### Exercise prompt:
If a line of the data below holds the word "parte", list it.

*****

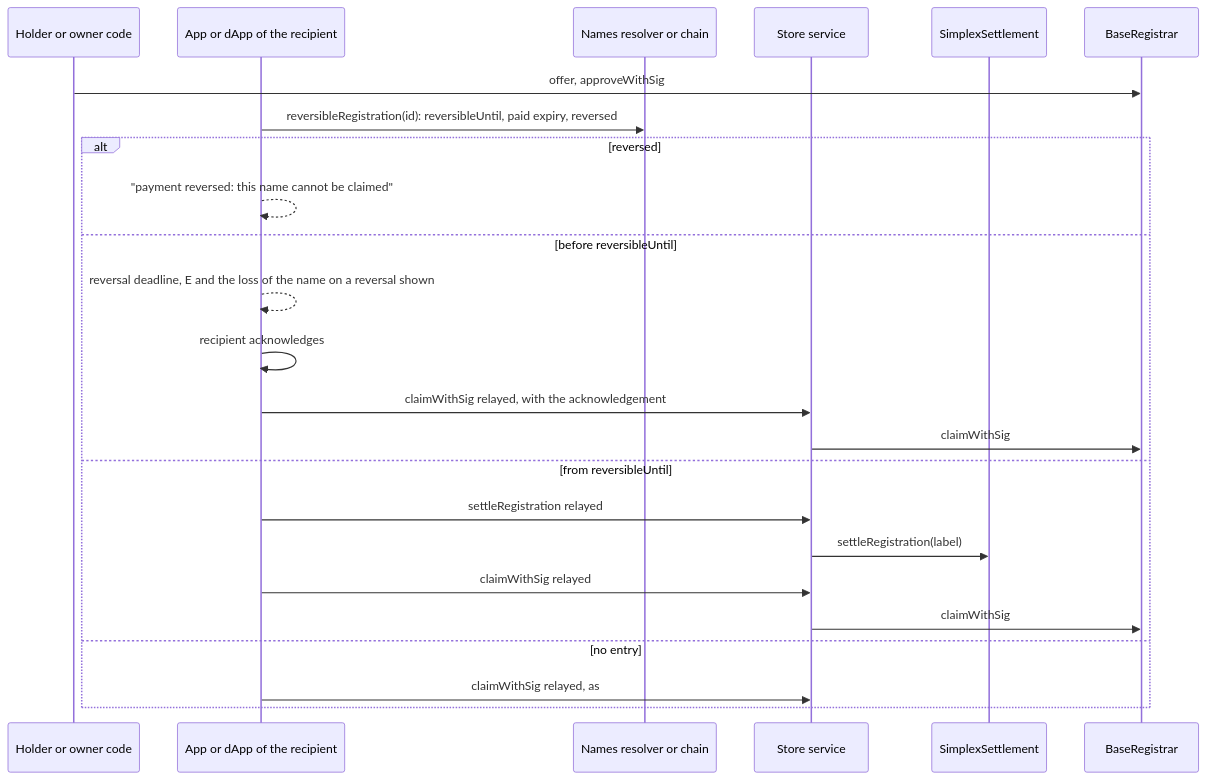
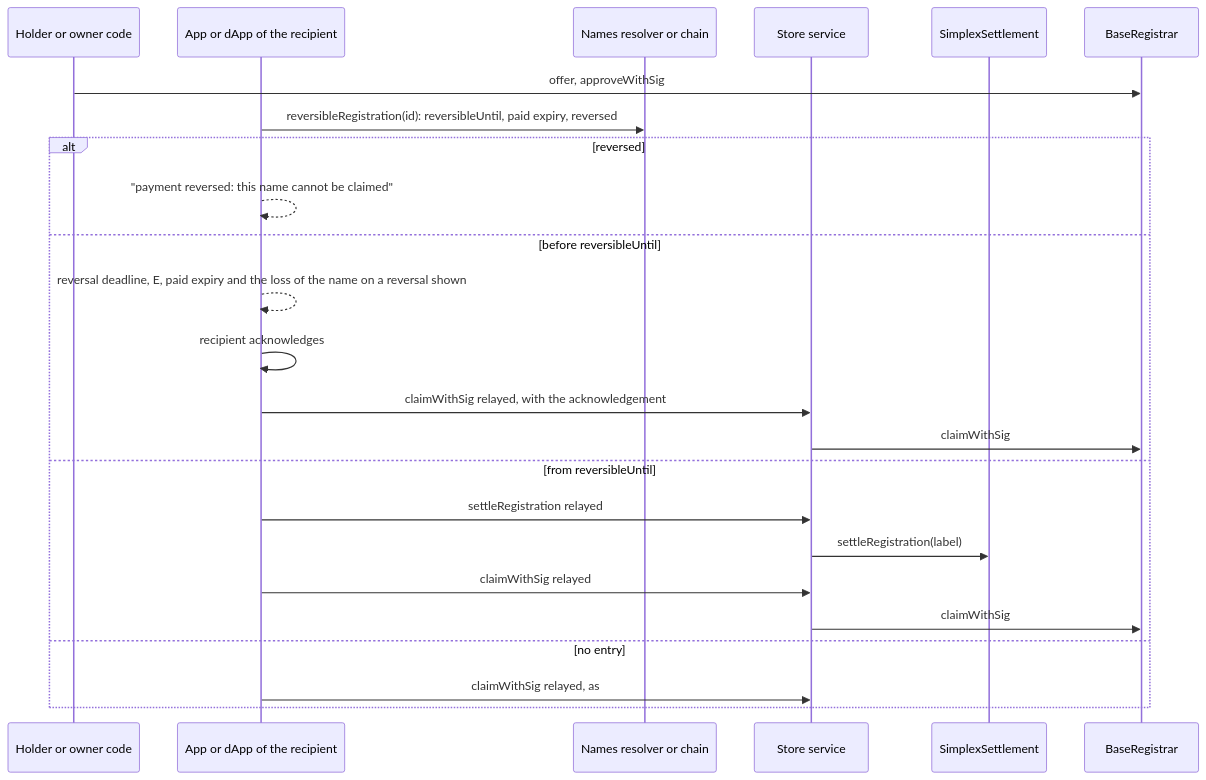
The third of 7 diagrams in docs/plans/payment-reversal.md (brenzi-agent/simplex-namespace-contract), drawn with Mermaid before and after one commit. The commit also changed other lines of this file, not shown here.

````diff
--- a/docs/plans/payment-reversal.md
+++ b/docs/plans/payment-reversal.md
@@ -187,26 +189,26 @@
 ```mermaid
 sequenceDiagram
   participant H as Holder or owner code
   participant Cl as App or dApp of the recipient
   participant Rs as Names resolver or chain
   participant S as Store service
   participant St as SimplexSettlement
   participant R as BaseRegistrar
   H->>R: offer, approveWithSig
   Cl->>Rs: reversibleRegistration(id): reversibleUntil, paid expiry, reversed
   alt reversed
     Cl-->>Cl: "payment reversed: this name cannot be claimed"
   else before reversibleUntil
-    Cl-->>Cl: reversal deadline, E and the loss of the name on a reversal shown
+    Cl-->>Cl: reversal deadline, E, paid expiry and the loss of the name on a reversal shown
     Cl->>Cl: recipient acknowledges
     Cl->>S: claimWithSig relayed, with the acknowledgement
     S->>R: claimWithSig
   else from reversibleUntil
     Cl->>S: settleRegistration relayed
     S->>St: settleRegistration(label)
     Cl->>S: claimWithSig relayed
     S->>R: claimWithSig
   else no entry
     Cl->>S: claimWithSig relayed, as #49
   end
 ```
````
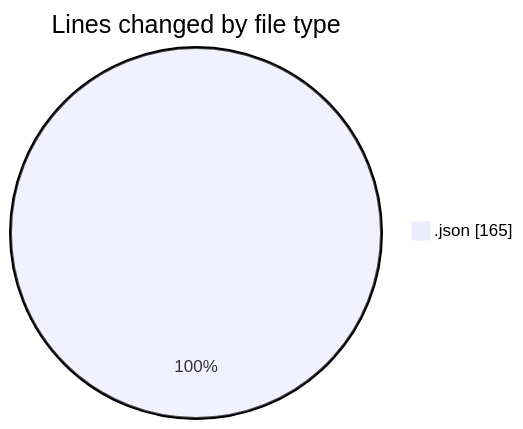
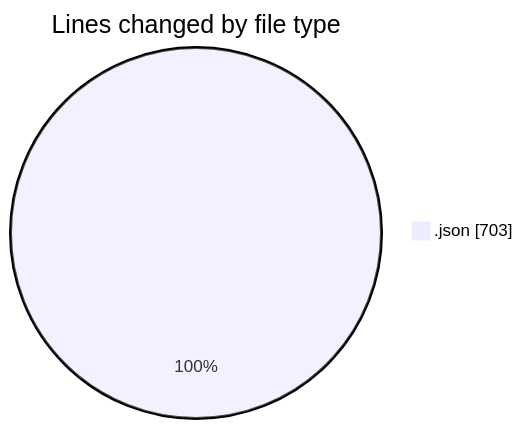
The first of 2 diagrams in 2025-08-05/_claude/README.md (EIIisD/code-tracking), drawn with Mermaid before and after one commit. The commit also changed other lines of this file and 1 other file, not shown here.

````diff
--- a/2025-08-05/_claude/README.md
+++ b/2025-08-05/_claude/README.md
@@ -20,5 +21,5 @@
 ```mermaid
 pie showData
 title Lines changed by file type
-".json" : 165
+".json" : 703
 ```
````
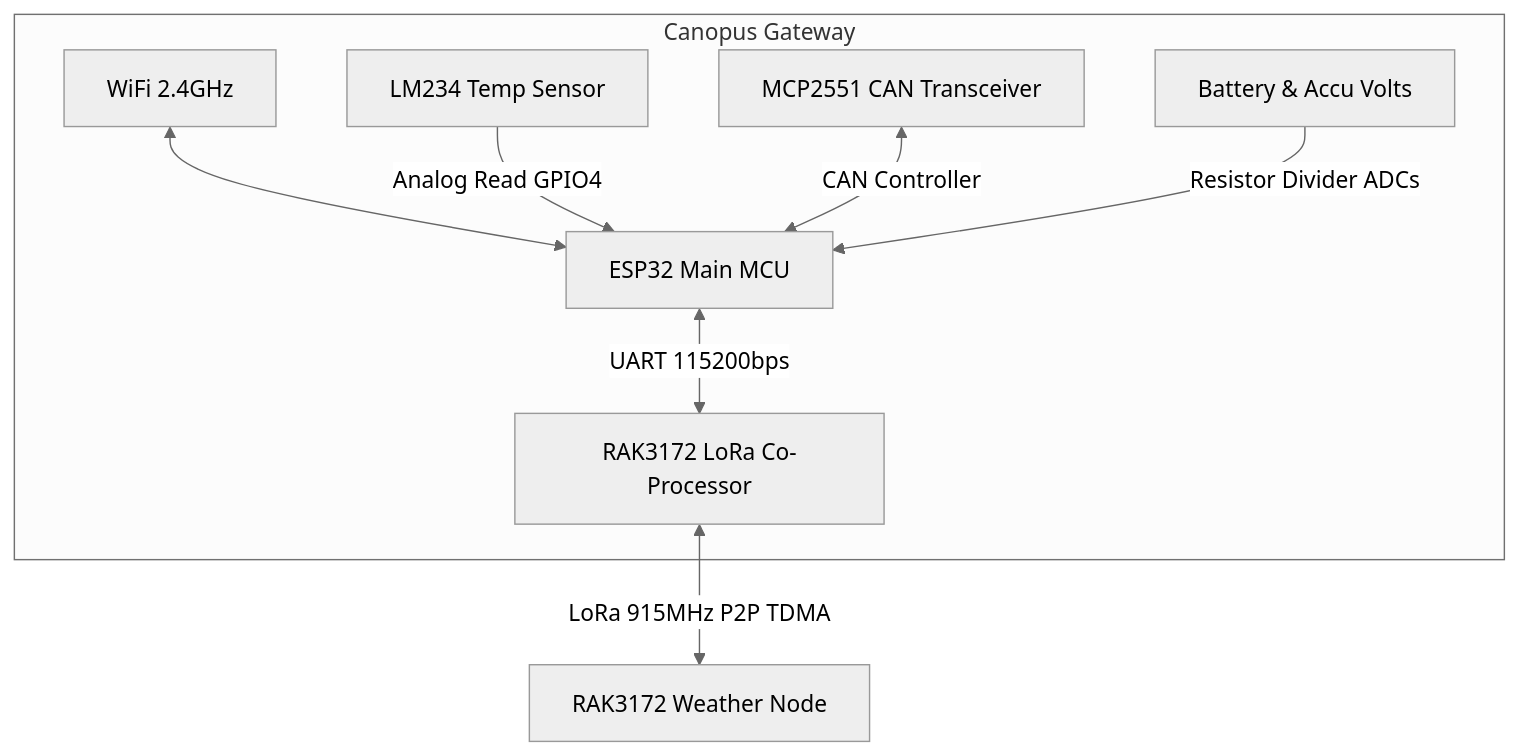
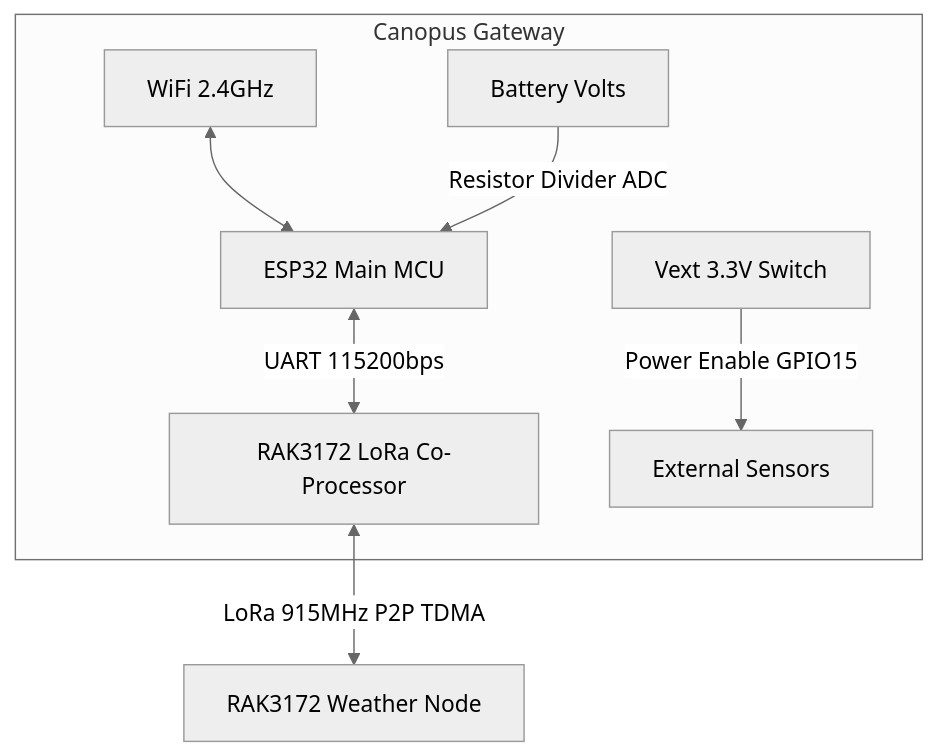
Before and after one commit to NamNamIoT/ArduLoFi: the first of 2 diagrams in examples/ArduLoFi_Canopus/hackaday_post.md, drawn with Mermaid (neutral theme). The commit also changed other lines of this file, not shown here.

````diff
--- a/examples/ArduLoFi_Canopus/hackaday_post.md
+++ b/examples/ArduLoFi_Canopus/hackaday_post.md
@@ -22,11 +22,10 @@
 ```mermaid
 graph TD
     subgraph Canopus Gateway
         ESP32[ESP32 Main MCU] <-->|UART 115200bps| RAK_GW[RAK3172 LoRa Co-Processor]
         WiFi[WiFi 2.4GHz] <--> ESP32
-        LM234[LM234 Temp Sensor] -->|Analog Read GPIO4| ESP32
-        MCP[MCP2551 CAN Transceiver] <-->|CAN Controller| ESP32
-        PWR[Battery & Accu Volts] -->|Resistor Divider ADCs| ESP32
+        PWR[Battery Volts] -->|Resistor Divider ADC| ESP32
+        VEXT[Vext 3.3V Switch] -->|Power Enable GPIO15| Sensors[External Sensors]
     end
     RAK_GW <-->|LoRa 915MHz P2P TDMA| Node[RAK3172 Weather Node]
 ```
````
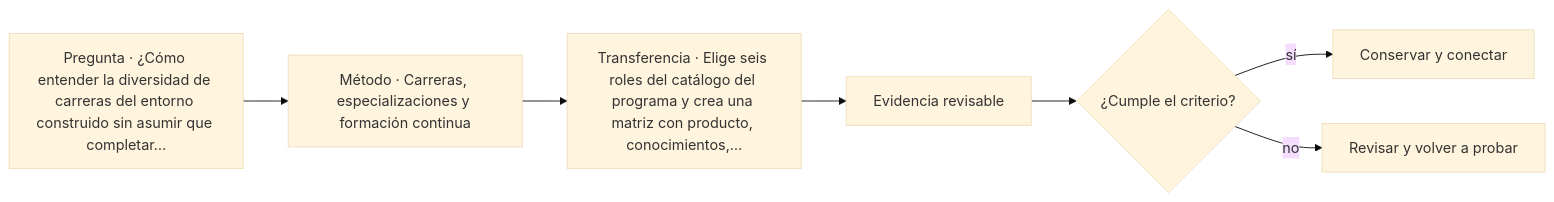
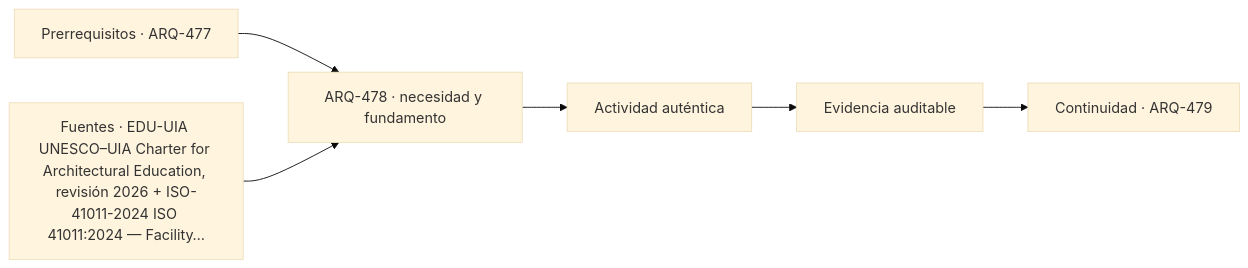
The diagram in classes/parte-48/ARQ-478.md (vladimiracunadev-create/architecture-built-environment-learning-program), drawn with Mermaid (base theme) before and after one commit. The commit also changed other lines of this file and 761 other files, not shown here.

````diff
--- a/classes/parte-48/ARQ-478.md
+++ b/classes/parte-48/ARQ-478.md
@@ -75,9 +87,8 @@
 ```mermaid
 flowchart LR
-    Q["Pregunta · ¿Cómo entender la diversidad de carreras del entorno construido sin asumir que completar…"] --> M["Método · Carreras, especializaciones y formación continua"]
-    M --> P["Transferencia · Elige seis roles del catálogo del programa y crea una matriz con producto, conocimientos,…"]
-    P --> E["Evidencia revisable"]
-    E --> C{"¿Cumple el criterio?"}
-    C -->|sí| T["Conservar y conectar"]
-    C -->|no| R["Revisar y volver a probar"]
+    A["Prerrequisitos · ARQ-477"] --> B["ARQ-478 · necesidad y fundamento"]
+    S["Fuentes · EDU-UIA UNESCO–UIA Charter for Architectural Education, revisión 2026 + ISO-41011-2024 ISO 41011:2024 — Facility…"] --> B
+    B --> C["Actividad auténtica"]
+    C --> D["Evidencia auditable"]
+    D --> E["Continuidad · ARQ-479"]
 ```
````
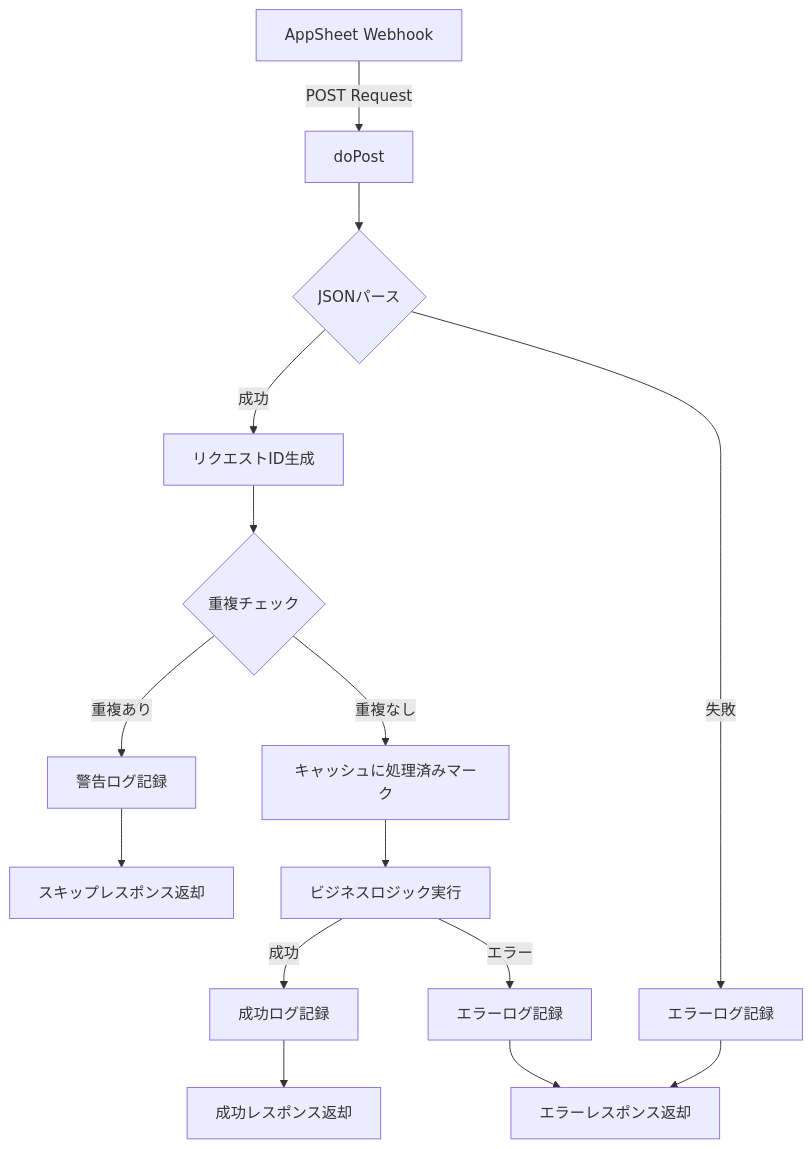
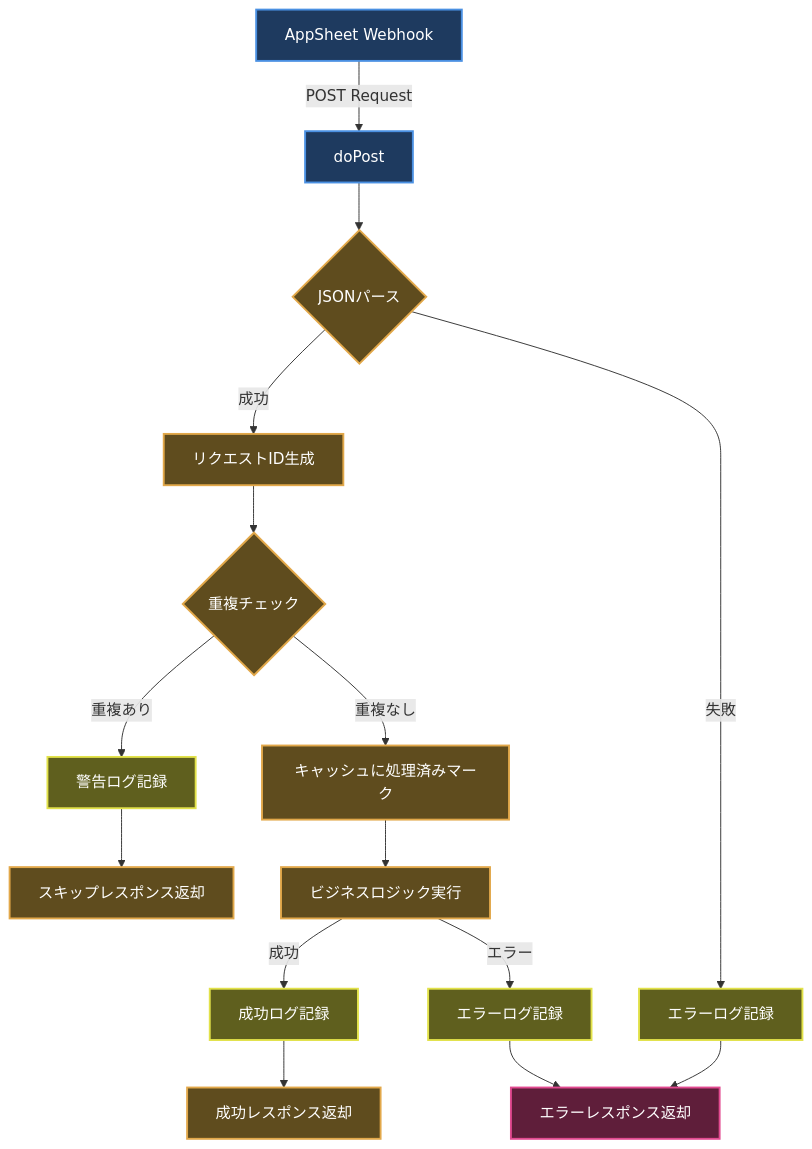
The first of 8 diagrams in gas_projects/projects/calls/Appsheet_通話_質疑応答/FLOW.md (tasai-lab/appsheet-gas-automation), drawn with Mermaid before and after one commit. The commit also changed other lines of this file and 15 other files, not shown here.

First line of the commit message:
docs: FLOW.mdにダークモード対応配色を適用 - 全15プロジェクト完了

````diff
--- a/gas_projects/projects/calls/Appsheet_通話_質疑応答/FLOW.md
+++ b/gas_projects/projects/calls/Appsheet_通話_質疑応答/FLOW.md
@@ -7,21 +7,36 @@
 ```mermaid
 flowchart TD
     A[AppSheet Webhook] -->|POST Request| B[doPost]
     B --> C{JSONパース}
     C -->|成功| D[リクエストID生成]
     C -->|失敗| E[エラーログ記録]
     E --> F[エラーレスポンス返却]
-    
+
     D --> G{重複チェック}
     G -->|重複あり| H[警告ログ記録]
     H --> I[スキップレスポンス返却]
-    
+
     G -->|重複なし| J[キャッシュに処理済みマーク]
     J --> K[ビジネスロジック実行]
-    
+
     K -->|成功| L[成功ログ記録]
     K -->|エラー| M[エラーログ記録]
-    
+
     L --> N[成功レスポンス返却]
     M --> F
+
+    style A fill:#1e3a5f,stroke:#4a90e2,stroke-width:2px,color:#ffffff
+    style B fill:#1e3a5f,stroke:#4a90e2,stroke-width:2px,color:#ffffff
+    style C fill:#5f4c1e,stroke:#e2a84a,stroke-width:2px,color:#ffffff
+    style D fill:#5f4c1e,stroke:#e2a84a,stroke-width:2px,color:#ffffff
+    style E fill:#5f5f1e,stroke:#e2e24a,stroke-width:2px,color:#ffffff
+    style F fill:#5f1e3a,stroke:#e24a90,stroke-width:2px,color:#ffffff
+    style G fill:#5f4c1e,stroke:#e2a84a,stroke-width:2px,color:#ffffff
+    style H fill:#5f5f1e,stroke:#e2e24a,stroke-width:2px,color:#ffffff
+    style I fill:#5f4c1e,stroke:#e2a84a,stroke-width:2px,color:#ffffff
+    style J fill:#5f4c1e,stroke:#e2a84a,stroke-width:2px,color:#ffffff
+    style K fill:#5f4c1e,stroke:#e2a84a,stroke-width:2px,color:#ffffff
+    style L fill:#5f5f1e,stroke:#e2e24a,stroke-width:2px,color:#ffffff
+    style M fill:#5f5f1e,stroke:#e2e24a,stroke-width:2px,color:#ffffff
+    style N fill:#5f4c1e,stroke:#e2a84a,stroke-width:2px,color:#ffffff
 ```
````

*****

### Exercise solution:
The diagram in classes/parte-48/ARQ-478.md (vladimiracunadev-create/architecture-built-environment-learning-program), drawn with Mermaid (base theme) before and after one commit. The commit also changed other lines of this file and 761 other files, not shown here.
--- a/classes/parte-48/ARQ-478.md
+++ b/classes/parte-48/ARQ-478.md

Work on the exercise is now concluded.